ESSIC / CICS-MD Professor Zhanqing Li and Graduate Assistant II Tianning Su recently published a paper in Atmospheric Chemistry and Physics titled “Relationships between the planetary boundary layer height and surface pollutants derived from lidar observations over China: regional pattern and influencing factors”.
This paper discusses the frequency of severe air pollution episodes in China, analyzing the relationship between planetary boundary layer height (PBLH) and surface pollutants. With this improved understanding of aerosol-planetary boundary layer interactions, the authors hope to improve the ability to forecast surface air pollution. An abstract from the study authors is provided below.
Zhanqing Li is an AOSC-ESSIC professor who has engaged in a wide range of studies concerning climate change, atmospheric physics, and the terrestrial and atmospheric environment.
Air pollution in China has been frequently reported and is a top public concern to the most populated country.
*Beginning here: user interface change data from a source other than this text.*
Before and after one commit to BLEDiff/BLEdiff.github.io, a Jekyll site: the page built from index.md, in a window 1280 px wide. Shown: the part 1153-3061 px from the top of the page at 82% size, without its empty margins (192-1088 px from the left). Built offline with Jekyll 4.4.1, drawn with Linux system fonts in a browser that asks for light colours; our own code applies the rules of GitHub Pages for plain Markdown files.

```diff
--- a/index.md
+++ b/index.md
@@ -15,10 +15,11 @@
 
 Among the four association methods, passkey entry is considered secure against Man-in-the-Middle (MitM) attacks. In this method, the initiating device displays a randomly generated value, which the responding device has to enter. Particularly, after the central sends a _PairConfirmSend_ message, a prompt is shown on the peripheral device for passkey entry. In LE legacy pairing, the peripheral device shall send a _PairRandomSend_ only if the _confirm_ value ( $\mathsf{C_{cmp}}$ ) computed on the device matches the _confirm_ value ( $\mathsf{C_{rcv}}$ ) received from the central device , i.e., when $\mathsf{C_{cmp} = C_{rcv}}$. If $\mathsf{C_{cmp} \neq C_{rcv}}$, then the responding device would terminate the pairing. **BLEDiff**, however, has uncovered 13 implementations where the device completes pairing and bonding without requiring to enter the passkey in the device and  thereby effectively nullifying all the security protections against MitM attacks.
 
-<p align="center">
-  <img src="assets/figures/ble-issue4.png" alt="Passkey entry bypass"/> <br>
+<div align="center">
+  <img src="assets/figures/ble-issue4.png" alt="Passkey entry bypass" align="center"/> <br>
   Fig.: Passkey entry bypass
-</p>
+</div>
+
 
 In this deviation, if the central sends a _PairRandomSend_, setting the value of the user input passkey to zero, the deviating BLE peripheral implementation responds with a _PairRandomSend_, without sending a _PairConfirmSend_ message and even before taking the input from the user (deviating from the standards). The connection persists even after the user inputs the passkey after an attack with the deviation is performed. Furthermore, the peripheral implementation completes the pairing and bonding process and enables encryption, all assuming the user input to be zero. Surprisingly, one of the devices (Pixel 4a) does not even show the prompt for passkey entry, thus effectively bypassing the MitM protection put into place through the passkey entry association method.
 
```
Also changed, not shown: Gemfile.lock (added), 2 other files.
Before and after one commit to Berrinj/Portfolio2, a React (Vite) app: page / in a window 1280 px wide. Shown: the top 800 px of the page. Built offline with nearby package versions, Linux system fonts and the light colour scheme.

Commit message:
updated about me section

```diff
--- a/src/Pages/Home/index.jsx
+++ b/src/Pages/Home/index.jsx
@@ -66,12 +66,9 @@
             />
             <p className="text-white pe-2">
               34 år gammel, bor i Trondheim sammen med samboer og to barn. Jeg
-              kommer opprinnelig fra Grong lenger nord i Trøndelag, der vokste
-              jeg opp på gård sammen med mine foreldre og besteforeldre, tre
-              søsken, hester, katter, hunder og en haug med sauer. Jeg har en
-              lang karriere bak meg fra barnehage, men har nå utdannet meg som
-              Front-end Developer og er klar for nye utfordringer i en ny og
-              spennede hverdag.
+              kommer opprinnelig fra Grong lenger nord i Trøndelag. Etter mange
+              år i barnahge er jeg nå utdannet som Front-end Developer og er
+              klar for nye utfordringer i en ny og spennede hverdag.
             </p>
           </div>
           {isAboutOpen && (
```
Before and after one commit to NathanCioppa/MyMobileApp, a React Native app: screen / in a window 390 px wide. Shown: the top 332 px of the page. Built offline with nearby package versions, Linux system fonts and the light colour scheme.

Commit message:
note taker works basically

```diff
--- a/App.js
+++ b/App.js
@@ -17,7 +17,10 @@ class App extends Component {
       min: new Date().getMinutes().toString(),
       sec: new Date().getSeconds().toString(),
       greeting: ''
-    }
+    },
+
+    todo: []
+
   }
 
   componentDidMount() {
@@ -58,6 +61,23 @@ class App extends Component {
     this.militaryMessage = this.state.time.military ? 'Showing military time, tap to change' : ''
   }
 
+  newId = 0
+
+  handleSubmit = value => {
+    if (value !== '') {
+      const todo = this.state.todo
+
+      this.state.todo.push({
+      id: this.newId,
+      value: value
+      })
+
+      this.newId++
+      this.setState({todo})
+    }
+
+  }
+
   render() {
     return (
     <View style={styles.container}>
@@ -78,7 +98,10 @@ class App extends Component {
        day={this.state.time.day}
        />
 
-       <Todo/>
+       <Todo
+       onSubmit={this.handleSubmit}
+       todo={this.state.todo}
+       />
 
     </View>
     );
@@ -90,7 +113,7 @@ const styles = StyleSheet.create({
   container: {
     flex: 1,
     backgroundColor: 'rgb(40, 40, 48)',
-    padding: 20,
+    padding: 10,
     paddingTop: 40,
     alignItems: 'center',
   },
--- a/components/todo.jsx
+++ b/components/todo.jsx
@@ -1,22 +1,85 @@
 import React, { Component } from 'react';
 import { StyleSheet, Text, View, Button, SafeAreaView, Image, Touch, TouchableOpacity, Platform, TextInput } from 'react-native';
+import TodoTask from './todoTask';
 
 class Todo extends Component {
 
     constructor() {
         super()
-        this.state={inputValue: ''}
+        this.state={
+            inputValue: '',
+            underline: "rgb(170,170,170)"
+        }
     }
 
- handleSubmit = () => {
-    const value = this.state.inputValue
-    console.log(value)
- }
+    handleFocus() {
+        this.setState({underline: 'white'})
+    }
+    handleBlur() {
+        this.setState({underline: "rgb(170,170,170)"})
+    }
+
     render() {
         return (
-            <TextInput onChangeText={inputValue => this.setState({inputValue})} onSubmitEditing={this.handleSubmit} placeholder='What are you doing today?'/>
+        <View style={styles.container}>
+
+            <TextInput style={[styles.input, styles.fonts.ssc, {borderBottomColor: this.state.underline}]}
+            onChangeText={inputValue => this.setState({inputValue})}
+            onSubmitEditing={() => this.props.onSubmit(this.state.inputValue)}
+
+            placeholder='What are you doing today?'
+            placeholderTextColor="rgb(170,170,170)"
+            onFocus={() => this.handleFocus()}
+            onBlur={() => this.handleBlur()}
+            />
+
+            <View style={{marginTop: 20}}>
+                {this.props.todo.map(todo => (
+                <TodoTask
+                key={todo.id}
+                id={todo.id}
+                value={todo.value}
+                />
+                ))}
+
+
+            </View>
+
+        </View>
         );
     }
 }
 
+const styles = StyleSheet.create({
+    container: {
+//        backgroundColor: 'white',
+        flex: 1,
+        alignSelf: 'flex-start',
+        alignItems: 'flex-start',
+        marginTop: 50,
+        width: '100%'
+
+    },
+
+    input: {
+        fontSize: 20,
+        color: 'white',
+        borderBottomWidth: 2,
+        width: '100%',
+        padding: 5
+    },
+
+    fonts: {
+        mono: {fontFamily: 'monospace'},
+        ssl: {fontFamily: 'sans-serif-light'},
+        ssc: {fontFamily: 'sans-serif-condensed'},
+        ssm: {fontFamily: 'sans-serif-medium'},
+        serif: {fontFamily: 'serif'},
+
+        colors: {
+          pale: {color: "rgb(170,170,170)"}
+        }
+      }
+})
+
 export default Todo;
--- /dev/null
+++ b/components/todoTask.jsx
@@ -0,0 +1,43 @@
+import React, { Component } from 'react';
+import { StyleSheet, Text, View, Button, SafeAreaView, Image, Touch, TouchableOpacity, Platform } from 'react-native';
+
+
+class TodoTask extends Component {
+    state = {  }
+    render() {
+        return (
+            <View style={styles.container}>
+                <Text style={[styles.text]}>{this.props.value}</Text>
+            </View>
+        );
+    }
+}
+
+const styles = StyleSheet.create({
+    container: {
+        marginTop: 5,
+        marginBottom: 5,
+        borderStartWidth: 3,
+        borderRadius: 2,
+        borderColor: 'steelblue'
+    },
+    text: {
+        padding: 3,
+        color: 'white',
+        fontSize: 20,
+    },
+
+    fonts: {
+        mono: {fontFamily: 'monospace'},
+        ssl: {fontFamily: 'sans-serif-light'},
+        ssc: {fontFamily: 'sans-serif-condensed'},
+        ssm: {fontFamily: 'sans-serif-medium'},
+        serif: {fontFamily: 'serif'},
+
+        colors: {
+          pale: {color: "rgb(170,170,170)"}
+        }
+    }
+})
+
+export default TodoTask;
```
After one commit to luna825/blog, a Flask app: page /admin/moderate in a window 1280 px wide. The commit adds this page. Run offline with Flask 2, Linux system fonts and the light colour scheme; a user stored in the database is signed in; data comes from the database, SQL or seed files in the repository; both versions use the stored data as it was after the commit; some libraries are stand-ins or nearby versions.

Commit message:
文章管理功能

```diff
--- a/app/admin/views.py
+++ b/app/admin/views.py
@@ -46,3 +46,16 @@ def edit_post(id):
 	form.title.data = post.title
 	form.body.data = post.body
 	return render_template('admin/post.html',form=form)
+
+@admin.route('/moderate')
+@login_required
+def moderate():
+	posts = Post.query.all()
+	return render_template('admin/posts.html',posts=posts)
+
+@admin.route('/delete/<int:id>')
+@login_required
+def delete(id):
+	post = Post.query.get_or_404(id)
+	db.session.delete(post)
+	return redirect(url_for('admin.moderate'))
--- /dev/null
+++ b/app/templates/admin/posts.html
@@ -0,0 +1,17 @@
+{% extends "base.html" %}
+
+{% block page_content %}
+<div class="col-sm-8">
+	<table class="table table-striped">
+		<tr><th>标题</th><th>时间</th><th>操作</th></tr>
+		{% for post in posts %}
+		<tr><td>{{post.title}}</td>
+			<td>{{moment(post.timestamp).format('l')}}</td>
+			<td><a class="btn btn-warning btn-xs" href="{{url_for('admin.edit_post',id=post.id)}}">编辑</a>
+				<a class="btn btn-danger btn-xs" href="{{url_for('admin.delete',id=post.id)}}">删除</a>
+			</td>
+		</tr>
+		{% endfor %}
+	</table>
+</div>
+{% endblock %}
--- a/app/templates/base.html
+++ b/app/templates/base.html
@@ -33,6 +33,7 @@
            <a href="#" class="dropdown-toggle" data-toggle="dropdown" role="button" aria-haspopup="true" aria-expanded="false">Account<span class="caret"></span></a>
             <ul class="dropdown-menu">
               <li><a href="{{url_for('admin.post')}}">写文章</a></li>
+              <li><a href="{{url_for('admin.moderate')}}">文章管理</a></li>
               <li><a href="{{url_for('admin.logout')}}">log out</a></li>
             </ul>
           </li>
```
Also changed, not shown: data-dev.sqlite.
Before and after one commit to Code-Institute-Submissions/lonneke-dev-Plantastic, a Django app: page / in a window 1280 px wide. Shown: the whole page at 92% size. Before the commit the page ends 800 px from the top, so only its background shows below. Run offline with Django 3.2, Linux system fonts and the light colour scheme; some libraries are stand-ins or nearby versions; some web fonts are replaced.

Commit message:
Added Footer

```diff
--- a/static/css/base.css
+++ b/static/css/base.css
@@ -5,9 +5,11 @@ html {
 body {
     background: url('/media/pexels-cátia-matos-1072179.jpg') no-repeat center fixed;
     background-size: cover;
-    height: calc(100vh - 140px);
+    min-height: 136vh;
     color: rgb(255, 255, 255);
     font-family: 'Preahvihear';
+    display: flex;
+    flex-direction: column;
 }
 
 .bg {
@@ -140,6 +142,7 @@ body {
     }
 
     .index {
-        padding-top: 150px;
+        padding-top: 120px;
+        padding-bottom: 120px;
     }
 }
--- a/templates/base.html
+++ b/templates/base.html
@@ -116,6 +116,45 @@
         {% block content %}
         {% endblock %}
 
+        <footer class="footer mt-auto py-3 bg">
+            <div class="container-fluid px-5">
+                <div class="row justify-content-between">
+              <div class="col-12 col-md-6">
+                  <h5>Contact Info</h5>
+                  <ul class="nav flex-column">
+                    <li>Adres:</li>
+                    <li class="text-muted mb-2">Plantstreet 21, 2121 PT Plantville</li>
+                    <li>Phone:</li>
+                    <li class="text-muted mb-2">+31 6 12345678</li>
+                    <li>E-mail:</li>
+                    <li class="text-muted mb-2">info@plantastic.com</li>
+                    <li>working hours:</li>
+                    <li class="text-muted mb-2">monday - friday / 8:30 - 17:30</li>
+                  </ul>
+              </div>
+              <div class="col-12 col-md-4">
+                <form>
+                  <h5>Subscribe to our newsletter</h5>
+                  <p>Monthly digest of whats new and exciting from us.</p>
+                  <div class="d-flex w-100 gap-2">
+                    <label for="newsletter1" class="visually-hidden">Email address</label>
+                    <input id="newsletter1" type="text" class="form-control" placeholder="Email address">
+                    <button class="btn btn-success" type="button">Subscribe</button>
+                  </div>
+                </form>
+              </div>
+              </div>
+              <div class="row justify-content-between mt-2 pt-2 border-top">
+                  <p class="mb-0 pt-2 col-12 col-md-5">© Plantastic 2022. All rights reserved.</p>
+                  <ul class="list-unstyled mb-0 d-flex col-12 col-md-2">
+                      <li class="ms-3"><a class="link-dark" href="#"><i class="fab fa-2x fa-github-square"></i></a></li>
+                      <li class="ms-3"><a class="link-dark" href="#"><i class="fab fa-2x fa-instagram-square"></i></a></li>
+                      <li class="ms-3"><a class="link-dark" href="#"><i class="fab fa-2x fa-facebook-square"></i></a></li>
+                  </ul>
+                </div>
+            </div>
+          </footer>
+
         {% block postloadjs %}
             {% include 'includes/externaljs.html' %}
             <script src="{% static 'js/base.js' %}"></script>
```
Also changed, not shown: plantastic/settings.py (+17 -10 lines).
This study attempts to tackle the problem by sorting out key factors influencing surface pollutants usually measured in mass of particulates less than 2.5 micrometers (PM2.5). By analyzing the frequency of severe air pollution episodes across China at ~1600 surface stations, the relationship between planetary boundary layer height (PBLH) and surface pollutants (PM2.5) is thoroughly investigated with an emphasis on its spatial and temporal patterns to help identify fundamental influencing factors. PM2.5 is found to be correlated with PBL under certain circumstances such as in low-altitude regions (plains, basin) during winter under calm conditions, but least affected by PBL in highland during summer and strong winds. A closer relationship is established between PM2.5 normalized by aerosol optical depth (AOD) that can be measured both from space and on the ground. These findings can improve our understanding of the complex interactions between air pollution, boundary layer, and horizontal transport, and may further improve the ability to monitor and forecast surface air pollution using a combination of satellite and routine meteorological measurements.